“There was serious, serious questions about how officers were deployed and not having proper backup out on the street,” Clark said.

One detective wrote that long-term planning was rare and that Hurtt “shows a lack of interest, a lack of heart and a lack of passion for the job.”

What I’d like to know is how Hurtt is perceived in comparison to some of his predecessors. I don’t recall Betsy Watson, Sam Nuchia, or C.O. “BAMF” Bradford having particularly cordial relations with the two big police unions. Is Hurtt better, worse, or about the same as any of them from their perspective, and in what ways is he better or worse?

Some of what the HPOU members are complaining about is undoubtedly tied to staffing shortages and policies put forth by Mayor White. A Chron editorial from last week discussed the tension between Hurtt and White’s competing visions. How much of the negativity Hurtt will get is due to things he doesn’t have direct control over?

Here’s HPOU’s statement from when the survey was sent out to its membership in June (link via Houstonist). We’ll see what happens from here.

Related Posts:

  • No Related Posts
This entry was posted in Local politics. Bookmark the permalink.

3 Responses to Report card time for Chief Hurtt

  1. He’s more than welcome to stay in Phoenix… next time he goes home.

  2. Dennis says:

    Where his family lives is nobody’s business. I live in the Clear Lake area and routinely see one or two HPD patrol cars stopped in a park, idly passing the time and (we assume) eating Shipleys finest. When those guys give up their two hour coffee breaks, then I’ll consider what they have to say about their leadership.

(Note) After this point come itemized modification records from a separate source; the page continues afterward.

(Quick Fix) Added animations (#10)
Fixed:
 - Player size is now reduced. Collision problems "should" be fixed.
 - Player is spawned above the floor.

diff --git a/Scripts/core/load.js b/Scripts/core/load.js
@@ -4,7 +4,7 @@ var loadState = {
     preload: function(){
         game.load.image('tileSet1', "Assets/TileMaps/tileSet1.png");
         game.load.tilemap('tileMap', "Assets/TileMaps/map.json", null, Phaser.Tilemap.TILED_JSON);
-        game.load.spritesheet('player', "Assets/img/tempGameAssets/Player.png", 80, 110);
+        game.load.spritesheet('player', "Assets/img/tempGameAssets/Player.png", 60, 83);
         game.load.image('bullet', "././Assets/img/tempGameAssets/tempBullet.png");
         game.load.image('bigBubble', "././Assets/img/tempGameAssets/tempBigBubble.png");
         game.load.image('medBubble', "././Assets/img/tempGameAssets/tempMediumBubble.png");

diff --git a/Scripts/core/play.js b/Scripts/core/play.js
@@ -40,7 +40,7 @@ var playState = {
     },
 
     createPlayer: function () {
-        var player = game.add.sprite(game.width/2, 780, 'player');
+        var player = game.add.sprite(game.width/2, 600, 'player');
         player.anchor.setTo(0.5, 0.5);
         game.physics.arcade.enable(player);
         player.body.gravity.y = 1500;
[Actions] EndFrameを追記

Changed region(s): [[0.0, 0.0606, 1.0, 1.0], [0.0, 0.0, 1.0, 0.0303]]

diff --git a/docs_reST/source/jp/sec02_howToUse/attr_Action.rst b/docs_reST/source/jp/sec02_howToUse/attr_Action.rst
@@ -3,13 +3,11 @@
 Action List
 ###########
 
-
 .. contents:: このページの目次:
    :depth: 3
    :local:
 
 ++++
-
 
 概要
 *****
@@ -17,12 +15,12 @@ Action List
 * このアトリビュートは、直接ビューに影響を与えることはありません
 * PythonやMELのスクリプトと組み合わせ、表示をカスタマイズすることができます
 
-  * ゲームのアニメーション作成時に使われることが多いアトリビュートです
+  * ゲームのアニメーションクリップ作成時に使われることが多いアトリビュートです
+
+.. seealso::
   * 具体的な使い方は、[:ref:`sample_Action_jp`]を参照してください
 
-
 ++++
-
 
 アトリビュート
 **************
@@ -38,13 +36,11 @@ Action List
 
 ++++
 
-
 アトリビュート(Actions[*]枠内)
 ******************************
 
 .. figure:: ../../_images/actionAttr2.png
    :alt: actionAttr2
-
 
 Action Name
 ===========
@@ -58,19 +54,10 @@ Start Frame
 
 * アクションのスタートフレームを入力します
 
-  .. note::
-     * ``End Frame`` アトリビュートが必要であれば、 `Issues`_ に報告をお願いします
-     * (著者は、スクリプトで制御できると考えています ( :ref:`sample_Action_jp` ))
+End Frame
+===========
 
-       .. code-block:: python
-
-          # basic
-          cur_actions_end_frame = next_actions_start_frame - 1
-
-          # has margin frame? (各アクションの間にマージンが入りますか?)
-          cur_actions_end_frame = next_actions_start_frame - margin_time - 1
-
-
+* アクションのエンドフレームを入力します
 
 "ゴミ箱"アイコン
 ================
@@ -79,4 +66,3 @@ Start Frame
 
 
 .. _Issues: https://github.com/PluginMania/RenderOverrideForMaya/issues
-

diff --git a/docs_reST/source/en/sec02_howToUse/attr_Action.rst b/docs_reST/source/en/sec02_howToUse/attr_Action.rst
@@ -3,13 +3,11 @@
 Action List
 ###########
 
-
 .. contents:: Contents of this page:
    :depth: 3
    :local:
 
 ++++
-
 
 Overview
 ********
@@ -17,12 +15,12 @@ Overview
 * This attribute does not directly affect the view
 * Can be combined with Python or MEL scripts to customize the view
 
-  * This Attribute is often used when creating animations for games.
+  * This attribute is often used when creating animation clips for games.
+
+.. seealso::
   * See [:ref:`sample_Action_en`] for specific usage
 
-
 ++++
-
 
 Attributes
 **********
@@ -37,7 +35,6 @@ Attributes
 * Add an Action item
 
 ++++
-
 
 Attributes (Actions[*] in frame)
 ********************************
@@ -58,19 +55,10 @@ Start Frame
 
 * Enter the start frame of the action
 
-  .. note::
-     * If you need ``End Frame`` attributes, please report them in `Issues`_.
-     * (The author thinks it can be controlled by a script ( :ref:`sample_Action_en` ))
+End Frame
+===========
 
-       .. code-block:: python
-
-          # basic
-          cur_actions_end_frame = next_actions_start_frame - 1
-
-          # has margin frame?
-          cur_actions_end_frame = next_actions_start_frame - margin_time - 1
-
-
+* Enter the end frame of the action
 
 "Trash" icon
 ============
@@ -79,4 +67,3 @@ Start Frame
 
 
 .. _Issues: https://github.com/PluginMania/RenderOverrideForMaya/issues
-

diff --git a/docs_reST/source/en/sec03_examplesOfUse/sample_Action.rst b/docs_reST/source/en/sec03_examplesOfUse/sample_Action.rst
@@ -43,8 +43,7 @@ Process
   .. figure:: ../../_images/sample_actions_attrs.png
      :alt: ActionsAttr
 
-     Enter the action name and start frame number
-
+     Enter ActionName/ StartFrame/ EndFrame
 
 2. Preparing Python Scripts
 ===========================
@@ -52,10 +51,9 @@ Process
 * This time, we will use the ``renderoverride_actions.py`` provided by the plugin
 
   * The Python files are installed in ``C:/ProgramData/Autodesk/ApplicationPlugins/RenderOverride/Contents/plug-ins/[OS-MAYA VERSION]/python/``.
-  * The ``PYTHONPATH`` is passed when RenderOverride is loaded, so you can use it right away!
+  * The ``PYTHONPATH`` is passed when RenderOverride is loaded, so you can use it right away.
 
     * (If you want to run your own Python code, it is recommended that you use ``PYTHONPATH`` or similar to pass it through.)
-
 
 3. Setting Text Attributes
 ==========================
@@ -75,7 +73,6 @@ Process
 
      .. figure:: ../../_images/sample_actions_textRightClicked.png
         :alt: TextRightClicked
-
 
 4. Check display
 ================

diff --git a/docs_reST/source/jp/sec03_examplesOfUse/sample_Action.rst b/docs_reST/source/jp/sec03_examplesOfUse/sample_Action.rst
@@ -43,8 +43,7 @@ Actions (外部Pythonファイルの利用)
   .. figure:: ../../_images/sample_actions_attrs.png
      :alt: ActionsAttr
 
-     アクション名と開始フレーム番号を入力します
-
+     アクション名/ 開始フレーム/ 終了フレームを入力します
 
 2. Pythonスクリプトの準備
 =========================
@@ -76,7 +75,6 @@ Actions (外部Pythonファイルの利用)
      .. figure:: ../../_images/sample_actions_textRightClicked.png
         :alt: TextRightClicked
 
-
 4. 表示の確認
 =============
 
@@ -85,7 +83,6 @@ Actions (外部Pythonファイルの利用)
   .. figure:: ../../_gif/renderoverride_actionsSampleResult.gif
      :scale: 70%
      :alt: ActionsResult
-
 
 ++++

  3. Charles Hixon says:

    So what’s new here? I’d be concerned if the “rank and file” liked the chief.

Comments are closed.